Tromsø is one of the most magical places I’ve been to. A bustling city tucked amongst the fjords, 190 miles North of the Arctic circle. Parts of Tromsø feel so otherworldly, but at the same time so entirely familiar. There’s a busy road network, international airport and the World’s most Northerly university. If you wander the streets after dark (which during Winter is … Almost all of the day) you’re equally as likely to stumble across the Northern lights as a pub playing Norwegian death metal.
I love the Arctic. And whilst all Arctic countries have amazing features in both seasons, I particularly love the Arctic in Winter. There’s no way of guaranteeing weather, Northern lights or wildlife. But even so there’s something magical about it. A different feeling in the air. Which is totally different to how I imagined it would be. The polar night occurs in the most Northernmost (and Southernmost although I’m yet to go to Antartica!) parts of the World. And is the period in Winter when the night lasts for more than 24 hours. The further North you go, the longer the Polar night lasts. In December in Svalbard the sun doesn’t rise for a month. Whilst during the same period in Tromsø, there would be two hours daylight each day and in Iceland four.
Some of my fondest memories of the past few years are from the time I’ve spent traveling with my husband. Although looking back on our first holiday together, I’m amazed we survived. Never mind went on any more.
We only stayed in Svalbard for four nights as I knew in the darkness there would be a limited number of things to do and see.
We spent the whole time exploring, often until late at night as the lack of daylight was disorienting. As taking photos in such dark conditions was really difficult, I’ve got nothing more than bad phone snaps from the trip, so I apologise in advance for the bad quality!
I have to reiterate how bad the photos I’ve taken in Svalbard are. I feel frustrated whenever I look at them but in terms of photography I can’t imagine worse conditions, light is afterall pretty essential!
The photo at the top of this post was of the mountain opposite our hotel, whilst I was testing my settings incase the Northern lights decided to show up. It’s one of the only photos I took with my SLR as it was so dark.
As Svalbard is so far North -78° North and the last land stop before the North Pole- during the Polar night the sun doesn’t rise above the horizon at all for several months.
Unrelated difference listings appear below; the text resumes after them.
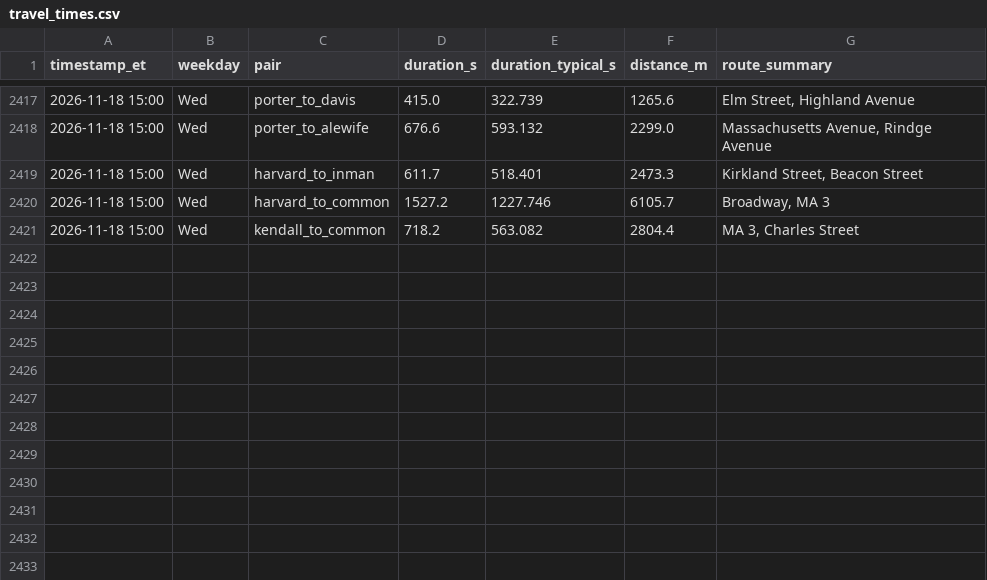
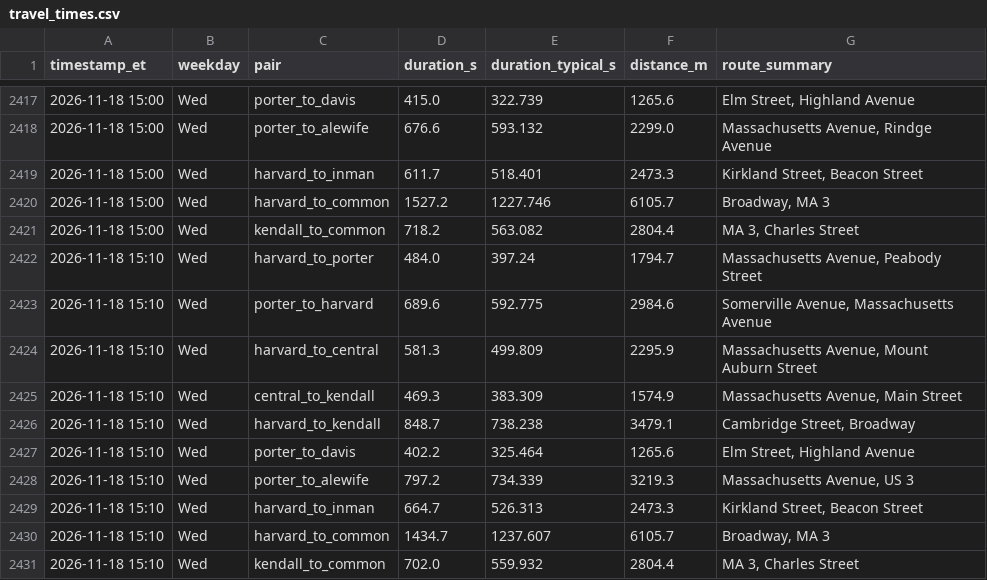
Before and after one commit to sonnywang2005/traffic-harvest, a CSV file: data/travel_times.csv, drawn as a sheet; only a part is shown, gaps mark what is left out.

Commit message:
harvest 2026-11-18T20:10Z

```diff
--- a/data/travel_times.csv
+++ b/data/travel_times.csv
@@ -2421 +2421,11 @@ timestamp_et,weekday,pair,duration_s,duration_typical_s,distance_m,route_summary
 2026-11-18 15:00,Wed,kendall_to_common,718.2,563.082,2804.4,"MA 3, Charles Street"
+2026-11-18 15:10,Wed,harvard_to_porter,484.0,397.24,1794.7,"Massachusetts Avenue, Peabody Street"
+2026-11-18 15:10,Wed,porter_to_harvard,689.6,592.775,2984.6,"Somerville Avenue, Massachusetts Avenue"
+2026-11-18 15:10,Wed,harvard_to_central,581.3,499.809,2295.9,"Massachusetts Avenue, Mount Auburn Street"
+2026-11-18 15:10,Wed,central_to_kendall,469.3,383.309,1574.9,"Massachusetts Avenue, Main Street"
+2026-11-18 15:10,Wed,harvard_to_kendall,848.7,738.238,3479.1,"Cambridge Street, Broadway"
+2026-11-18 15:10,Wed,porter_to_davis,402.2,325.464,1265.6,"Elm Street, Highland Avenue"
+2026-11-18 15:10,Wed,porter_to_alewife,797.2,734.339,3219.3,"Massachusetts Avenue, US 3"
+2026-11-18 15:10,Wed,harvard_to_inman,664.7,526.313,2473.3,"Kirkland Street, Beacon Street"
+2026-11-18 15:10,Wed,harvard_to_common,1434.7,1237.607,6105.7,"Broadway, MA 3"
+2026-11-18 15:10,Wed,kendall_to_common,702.0,559.932,2804.4,"MA 3, Charles Street"
```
The past six weeks have been a total nightmare and I didn’t think I would be going to Svalbard. Immaturely, I was more upset about the fact I’d have to miss this trip I’ve dreamed about for years than the fact I was ill. We didn’t know for sure if we would be going until the day before, but thankfully I felt ok and decided I was going to go anyway.
Svalbard is 78° North and the last land stop before the North pole (which would be pretty difficult to visit, as it’s out on the sea ice and moving slowly all the time). During the polar night the sun never rises and temperatures are normally very, very cold. I say normally, because sadly due to global warming when we visited it was relatively mild, dropping to -6° at the lowest point but staying mostly around freezing.
Svalbard is the world’s most Northern town and it has more polar bears than people, so you can’t leave the settlement -Longyearbyen- without a weapon.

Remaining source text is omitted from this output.